The book also discusses the implications of gravity control for society and the economy, which are far, far greater than a casual glance might suggest. I gave these implications years of thought before putting them in the book. For instance, I came to the counter-intuitive conclusion that Big Oil would be among the early adopters of gravity control, because they can make more money on it while solving all their current problems. This in turn will clear away the opposition to alternative energy projects.

Another conclusion: Gravity control will follow roughly the same developmental path as aerodynamic flight, with even greater economic benefits. This makes opposition to gravity control on the part of government (tales about this have been circulating since the ’60s) outmoded and wrongheaded as can be. Why? Two reasons: First, defense contractors will make more money than ever by allowing gravity control into the mainstream. Second, the Cold War is over, and if they are simply jealous of “secret” knowledge, well, presuming that my dad was correct, the news has been out since 1981. Gravity Control with Present Technology discloses nothing new. Anyone in the world could have looked at the 1981 paper in the last 37 years, and it is quite likely that they have. At any rate, the horse has been out of the barn for a long, long time. Instead of trying to close the gate, we need to get on with our evolution as a species, just as we have in the past with other new technologies, such as aerodynamic flight and rocketry, semiconductors and so on. I suppose some individuals are opposed to evolution, too, but unfortunately taking such a backward stance now will lead to unthinkable consequences for humanity down the road, which is why I have said, “We have a choice between doomsday and the stars.” The choice won’t be open forever, which is why I wrote the book after years, decades of frustration with “the proper channels,” a collection of hidebound intellectuals with eyes closed and fingers firmly planted in their ears. (For more, see Galileo’s letter to Kepler.) Apparently, the human lust for social stability exceeds even the instinct for survival. We desperately need to get off the train we’re on, and gravity control provides one way to bring about change quickly and painlessly.

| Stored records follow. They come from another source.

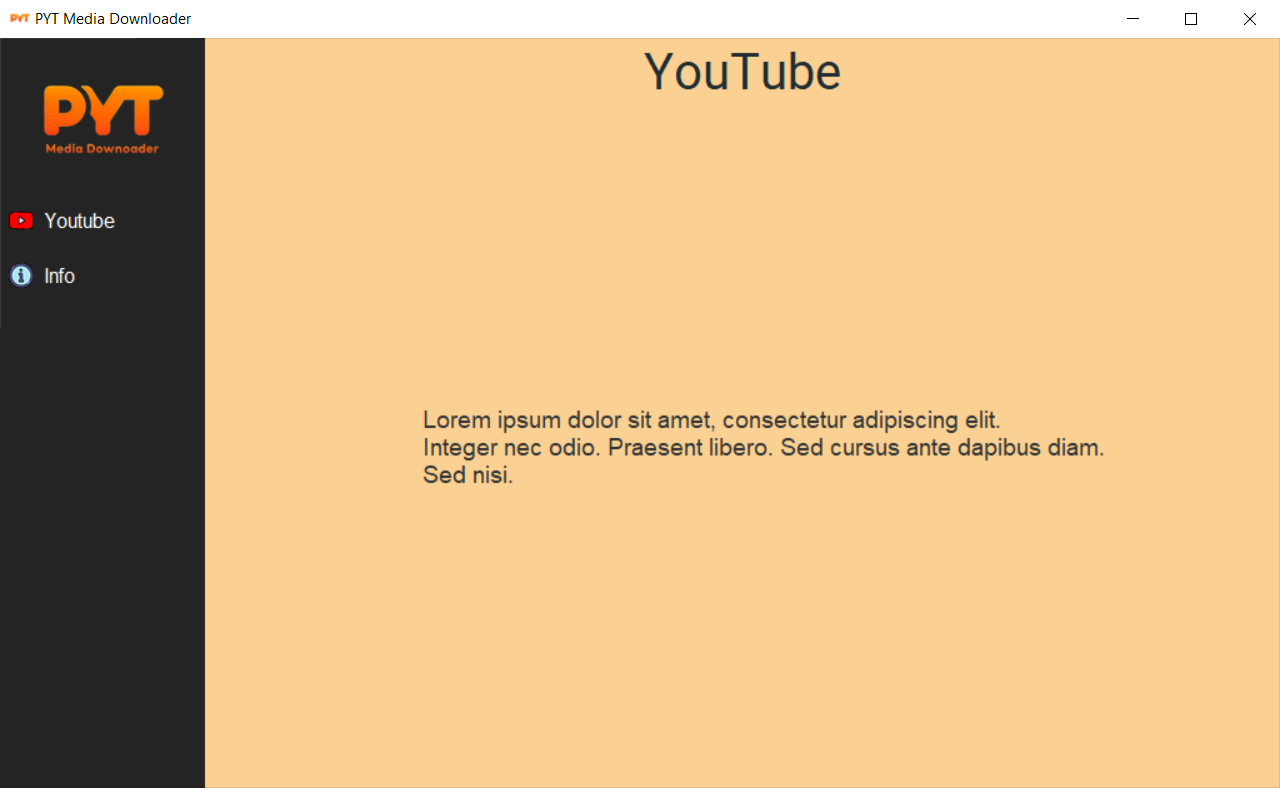
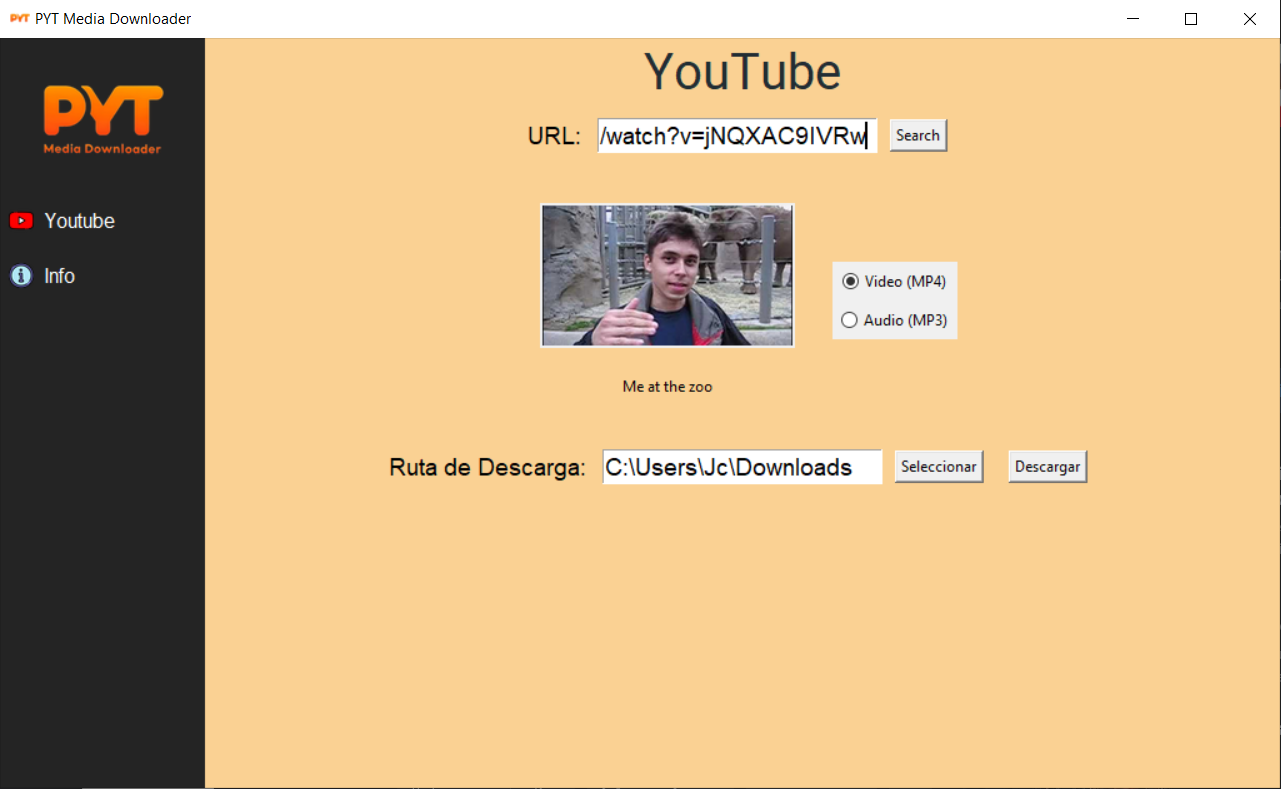
Dowload funcionality

diff --git a/forms/form_yt.py b/forms/form_yt.py
@@ -1,10 +1,19 @@
 import tkinter as tk
+from tkinter import ttk
+from tkinter import filedialog
 from config import COLOR_CUERPO_PRINCIPAL
 from PIL import Image, ImageTk
 from pytube import YouTube
 from io import BytesIO
 import requests
 import re
+import os
+
+#
+# 
+#
+#
+#
 
 class FormYTDesign():
     def __init__(self, panel_principal):
@@ -20,7 +29,7 @@ class FormYTDesign():
 
         # Panel Input URL (Etiqueta, input y botón)
         self.frame_input = tk.Frame(panel_principal, bg=COLOR_CUERPO_PRINCIPAL)
-        self.frame_input.pack(side=tk.TOP, fill='both', padx=20, pady=10)
+        self.frame_input.pack(side=tk.TOP, padx=20, pady=10)
         self.label_url = tk.Label(self.frame_input, text="URL:", font=("Arial", 14), bg=COLOR_CUERPO_PRINCIPAL)
         self.label_url.pack(side=tk.LEFT, padx=(0, 10))
         self.entry_informacion = tk.Entry(self.frame_input, font=("Arial", 14))
@@ -28,11 +37,16 @@ class FormYTDesign():
         self.boton_mostrar_info = tk.Button(self.frame_input, text="Search", command=self.search_url)
         self.boton_mostrar_info.pack(side=tk.LEFT, padx=10)
 
-        # Miniatura y opciones
+        # Panel de log para mensajes
+        self.log_panel = tk.Frame(panel_principal, bg=COLOR_CUERPO_PRINCIPAL)
+        self.log_panel.pack(side=tk.BOTTOM, fill=tk.X)
+        self.log_label = tk.Label(self.log_panel, text="", fg="red", bg=COLOR_CUERPO_PRINCIPAL)
+        self.log_label.pack(side=tk.LEFT, padx=10)
 
+    # Funcionamiento del botón de búsqueda
     def search_url(self):
         url = self.entry_informacion.get()
-        if self.validar_url_youtube(url):
+        if self.validate_url_youtube(url):
             try:
                 video = YouTube(url)
                 image_url = video.thumbnail_url
@@ -43,10 +57,12 @@ class FormYTDesign():
         else:
             self.mostrar_mensaje("URL no válida")
 
-    def validar_url_youtube(self, url):
+    # Comprueba si la url corresponde youtube
+    def validate_url_youtube(self, url):
         regex = r'(https?://)?(www\.)?(youtube\.com|youtu\.?be)/.+$'
         return re.match(regex, url) is not None
 
+    # Muestra la miniatura y titulo del video
     def show_video_info(self, image_url, title_url):
         response = requests.get(image_url)
         img_data = response.content
@@ -54,23 +70,85 @@ class FormYTDesign():
         img.thumbnail((200, 200), Image.Resampling.LANCZOS)
         img = ImageTk.PhotoImage(img)
 
-        if hasattr(self, 'miniatura_label'):
-            self.miniatura_label.destroy()
-        if hasattr(self, 'titulo_label'):
-            self.titulo_label.destroy()
+        if hasattr(self, 'video_options'):
+            self.video_options.destroy()
 
-        self.miniatura_label = tk.Label(self.panel_principal, image=img)
-        self.miniatura_label.image = img  # mantener referencia
-        self.miniatura_label.pack(side=tk.LEFT, pady=10)
+        self.video_options = tk.Frame(self.panel_principal, bg=COLOR_CUERPO_PRINCIPAL)
+        self.video_options.pack(padx=20, pady=10)
 
-        # Mostrar el título debajo de la miniatura
-        self.titulo_label = tk.Label(self.panel_principal, text=title_url)
-        self.titulo_label.pack(side=tk.BOTTOM, pady=10)
+        self.video_info = tk.Frame(self.video_options, bg=COLOR_CUERPO_PRINCIPAL)
+        self.video_info.pack(side=tk.LEFT, padx=20, pady=10)
+
+        # Miniatura
+        self.youtube_thumbnail = tk.Label(self.video_info, image=img)
+        self.youtube_thumbnail.image = img  # mantener referencia
+        self.youtube_thumbnail.pack(side=tk.TOP, pady=10)
+
+        # Titulo video
+        self.youtube_title = tk.Label(self.video_info, text=title_url, bg=COLOR_CUERPO_PRINCIPAL)
+        self.youtube_title.pack(side=tk.BOTTOM, pady=10)
+
+        # Botones Video/Audio
+        self.right_panel = tk.Frame(self.video_options)
+        self.right_panel.pack(side=tk.RIGHT, padx=10)
+        self.formato_seleccionado = tk.StringVar(value="mp4") # Variable para almacenar la selección
+        rb_mp4 = ttk.Radiobutton(self.right_panel, text="Video (MP4)", variable=self.formato_seleccionado, value="mp4")
+        rb_mp4.pack(side=tk.TOP, padx=5, pady=5)
+        rb_mp3 = ttk.Radiobutton(self.right_panel, text="Audio (MP3)", variable=self.formato_seleccionado, value="mp3")
+        rb_mp3.pack(side=tk.TOP, padx=5, pady=5)
+
+        # Verificar si ya existe el panel de descarga y destruirlo si es necesario
+        if hasattr(self, 'download_panel'):
+            self.download_panel.destroy()
+
+        # Crear el panel para la selección de la ruta de descarga
+        self.download_panel = tk.Frame(self.panel_principal, bg=COLOR_CUERPO_PRINCIPAL)
+        self.download_panel.pack(side=tk.TOP, padx=20, pady=10)
+
+        self.label_download_path = tk.Label(self.download_panel, text="Ruta de Descarga:", font=("Arial", 14), bg=COLOR_CUERPO_PRINCIPAL)
+        self.label_download_path.pack(side=tk.LEFT, padx=(0, 10))
+
+        self.entry_download_path = tk.Entry(self.download_panel, font=("Arial", 14))
+        self.entry_download_path.pack(side=tk.LEFT, fill='both', expand=True)
+        self.entry_download_path.insert(0, os.path.join(os.path.expanduser('~'), 'Downloads'))
+
+        self.button_select_path = tk.Button(self.download_panel, text="Seleccionar", command=self.select_download_path)
+        self.button_select_path.pack(side=tk.LEFT, padx=10)
+
+        # Botón de descarga
+        self.button_download = tk.Button(self.download_panel, text="Descargar", command=self.download_video)
+        self.button_download.pack(side=tk.LEFT, padx=10)
 
     def mostrar_mensaje(self, mensaje):
-        if hasattr(self, 'miniatura_label'):
-            self.miniatura_label.destroy()
-        if hasattr(self, 'titulo_label'):
-            self.titulo_label.destroy()
-        self.miniatura_label = tk.Label(self.panel_principal, text=mensaje)
-        self.miniatura_label.pack(side=tk.LEFT, pady=10)
+        # Actualizar el texto del log
+        self.log_label.config(text=mensaje)
+
+        # Auto-limpiar el mensaje después de un tiempo
+        self.log_label.after(5000, lambda: self.log_label.config(text=""))
+
+    def select_download_path(self):
+        folder_selected = filedialog.askdirectory()
+        if folder_selected:
+            self.entry_download_path.delete(0, tk.END)
+            self.entry_download_path.insert(0, folder_selected)
+
+    def download_video(self):
+        url = self.entry_informacion.get()
+        download_path = self.entry_download_path.get()
+        formato = self.formato_seleccionado.get()
+
+        if self.validate_url_youtube(url):
+            try:
+                video = YouTube(url)
+                if formato == "mp4":
+                    video_stream = video.streams.get_highest_resolution()
+                else:  # formato == "mp3"
+                    video_stream = video.streams.filter(only_audio=True).first()
+
+                # Descargar el video
+                video_stream.download(output_path=download_path)
+                self.mostrar_mensaje("Descarga completada en: " + download_path)
+            except Exception as e:
+                self.mostrar_mensaje("Error: " + str(e))
+        else:
+            self.mostrar_mensaje("URL no válida")

diff --git a/README.md b/README.md
@@ -1,6 +1,6 @@
 # PYT Media Downloader
 PYT is a project created as a training tool to download video or audio from various platforms. 
-![Logo](images/pytLogo.png)
+![Logo](images/pytLogo2.png)
 ## Screenshots
 ![Screenshot](images/cap.png)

Why painlessly? Well, my dad estimated the value of gravity control as equal to the combined GDP of all industrial nations on earth within ten years of its debut. That’s a lot of pleasure, enough to dwarf any pain anyone might feel. It means huge moneymaking opportunities — the complete opposite of scarcity and austerity, the dominant economic doctrine of today, and just a “feeling in the air” nowadays. This prediction of economic potential is true even though the technology became “prior art” in 1981, with publication of the 1981 AIAA paper (articles he wrote later made it even more so). I detail the ways that gravity control will make money in the book and added even more of them in the ESTC lecture (available here). This is because I got so riled up by the knuckleheaded idiots (one of them a Nobel Prize nominee) who, facing the greatest technological breakthrough in history, asked me over and over, “How do you expect to make money on this?” I plan to address this question multiple times in the future, because it is apparently that difficult to see beyond the veil of the current paradigm (I know, I have been guilty of it, too, as mentioned in GCwPT).

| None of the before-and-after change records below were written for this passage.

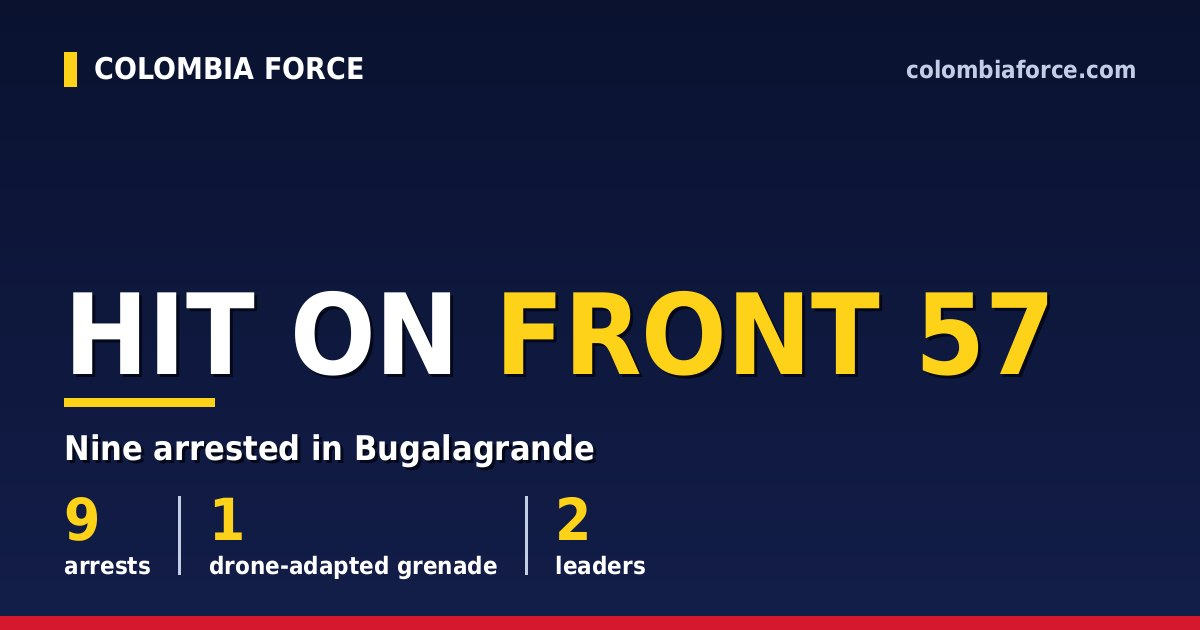
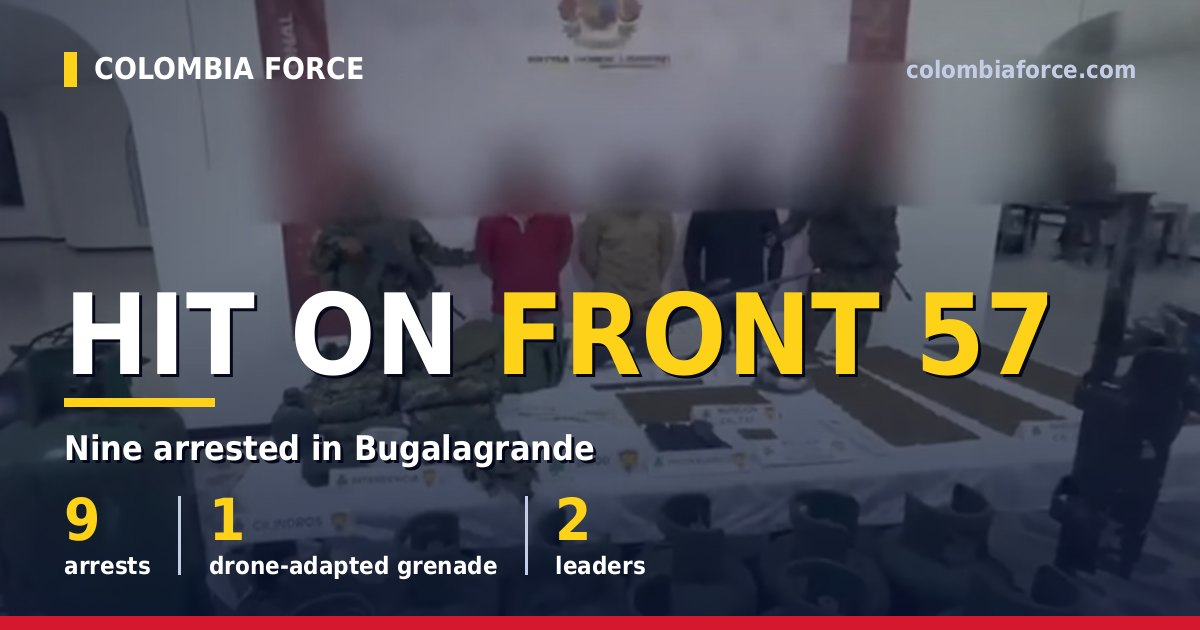
Nota publicada desde el issue #13

diff --git a/src/content/blog/es/captura-bugalagrande-frente-57-valle.md b/src/content/blog/es/captura-bugalagrande-frente-57-valle.md
@@ -1,0 +1,21 @@
+---
+title: "Capturan a nueve presuntos integrantes del Frente 57 en Bugalagrande, Valle del Cauca"
+description: "La Policía, en coordinación con el Ejército, la Fuerza Aérea y la Fiscalía, capturó a nueve presuntos disidentes de las FARC, entre ellos un cabecilla buscado también en Nariño."
+pubDate: 2026-10-15
+category: capturados
+departments: ["VALLE DEL CAUCA"]
+heroImage: "/images/captura-bugalagrande-frente-57-valle-es.jpg"
+imageAlt: "Portada: Golpe al FRENTE 57"
+---
+
+La Policía Nacional, en coordinación con el Ejército, la Fuerza Aérea y la Fiscalía, capturó en Bugalagrande, Valle del Cauca, a nueve presuntos integrantes del Frente 57 "Yair Bermúdez", facción disidente de las antiguas FARC-EP adscrita a la Coordinadora Nacional Ejército Bolivariano.
+
+Entre los capturados están alias "Majiño", señalado como cabecilla de una comisión de la estructura en el Valle del Cauca e incluido también en el cartel de los más buscados del departamento de Nariño, y alias "Bastidas".
+
+En el operativo fueron incautados 12 celulares, un computador portátil, nueve contenedores con pólvora negra y una granada de mortero artesanal, adaptada para ser lanzada con dron.
+
+*Las cifras y afirmaciones son las reportadas por las fuentes oficiales y no han sido verificadas de forma independiente. Las personas capturadas o señaladas se consideran presuntas responsables hasta que un juez decida lo contrario.*
+
+**Fuente:** [Cuenta oficial de X del presidente Abelardo De La Espriella](https://www.infobae.com/colombia/2026/10/15/de-la-espriella-confirmo-la-captura-en-bugalagrande-de-nueve-presuntos-miembros-del-frente-57-yair-bermudez-e-incautaron-una-granada-adaptada-para-dron/).
+
+**Imagen:** Policía Nacional.

diff --git a/src/content/blog/en/captura-bugalagrande-frente-57-valle.md b/src/content/blog/en/captura-bugalagrande-frente-57-valle.md
@@ -1,0 +1,22 @@
+---
+title: "Nine alleged Front 57 members arrested in Bugalagrande, Valle del Cauca"
+description: "Police, working with the Army, Air Force and Attorney General's Office, arrested nine alleged FARC dissidents, including a leader also wanted in Nariño."
+pubDate: 2026-10-15
+category: capturados
+departments: ["VALLE DEL CAUCA"]
+heroImage: "/images/captura-bugalagrande-frente-57-valle-en.jpg"
+imageAlt: "Cover: Hit on FRONT 57"
+urlSlug: "bugalagrande-arrest-front-57-valle"
+---
+
+The National Police, working with the Army, Air Force and Attorney General's Office, arrested nine alleged members of Front 57 "Yair Bermúdez," a FARC dissident faction aligned with the Coordinadora Nacional Ejército Bolivariano, in Bugalagrande, Valle del Cauca.
+
+Among those arrested were alias "Majiño," identified as the leader of a local cell and also listed on Nariño department's most-wanted list, and alias "Bastidas."
+
+The operation seized 12 cell phones, a laptop, nine containers of black powder, and a homemade mortar grenade adapted for drone delivery.
+
+*Figures and claims are those reported by official sources and have not been independently verified. People who have been arrested or named are presumed innocent until a judge rules otherwise.*
+
+**Source:** [President Abelardo De La Espriella's official X account](https://www.infobae.com/colombia/2026/10/15/de-la-espriella-confirmo-la-captura-en-bugalagrande-de-nueve-presuntos-miembros-del-frente-57-yair-bermudez-e-incautaron-una-granada-adaptada-para-dron/).
+
+**Image:** Policía Nacional.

If you plan to replicate the 1994 experiment, you will need both documents, but you should start with the book and look at the paper later. Once you’re oriented as to the theory and technology, the 1981 paper will make much more sense. The theoretical background in my dad’s papers will answer all (or at least most of) the lingering doubts that sophisticated readers will have after listening to the layman’s introduction.

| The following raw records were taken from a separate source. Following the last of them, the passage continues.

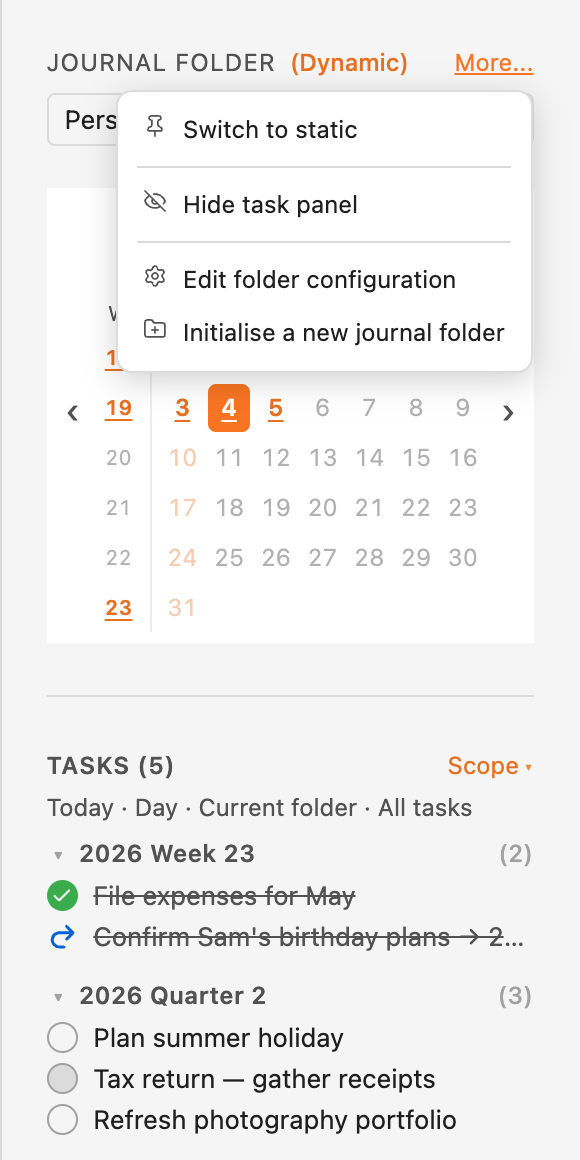
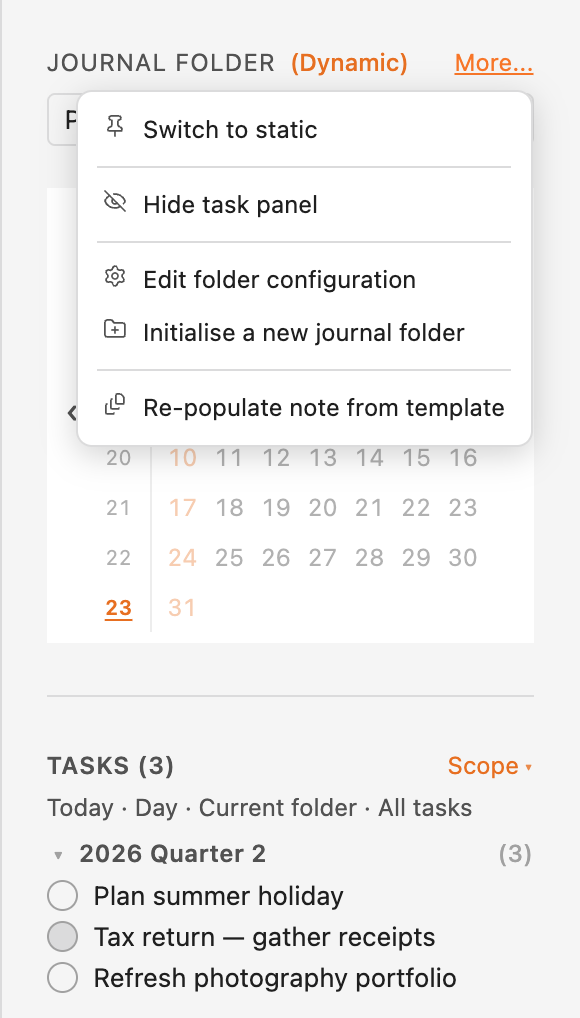
Add e2e for Re-populate from template; update README + screenshot
- New template-repopulate.spec.mjs (4 tests): the sidebar More... item
  appears for a journal note and overwrites it after confirming, cancel
  leaves the note unchanged, and the item is absent for a non-journal note
  and when auto-template is off. All green against the live e2e vault.
- README: document "Re-applying a template to an existing note" under the
  auto-fill section.
- Regenerate docs/screenshots/sidebar-more-menu.png — the menu now includes
  the Re-populate note from template action.

diff --git a/README.md b/README.md
@@ -325,6 +325,12 @@ Because templates are real notes, opening one that contains a `journal-header` b
 
 ![A monthly template note previewed live as the current month, with the TEMPLATE ribbon in the corner](docs/screenshots/template-preview.png)
 
+### Re-applying a template to an existing note
+
+Edited a template after you'd already created some notes? Open one of those notes and use **Re-populate note from template** in the sidebar's **More...** menu to re-apply the current template. The item only appears when the active note is a journal note in a templating-enabled folder. It **replaces the whole note**, so it asks you to confirm first — there's no undo beyond Obsidian's own.
+
+![The sidebar More... menu, with the Re-populate note from template action](docs/screenshots/sidebar-more-menu.png)
+
 ### Template precedence
 
 For a new note the body is resolved in this order, **first non-empty wins**:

Shortly after publication of the 1981 paper, my dad went looking for grant money and investor support and found, much to his dismay, that you cannot use the word “antigravity” in polite circles such as these without condemning yourself to oblivion. He substituted “gravity control,” and that’s how we arrived at where we are today.

Hope that clears up any confusion.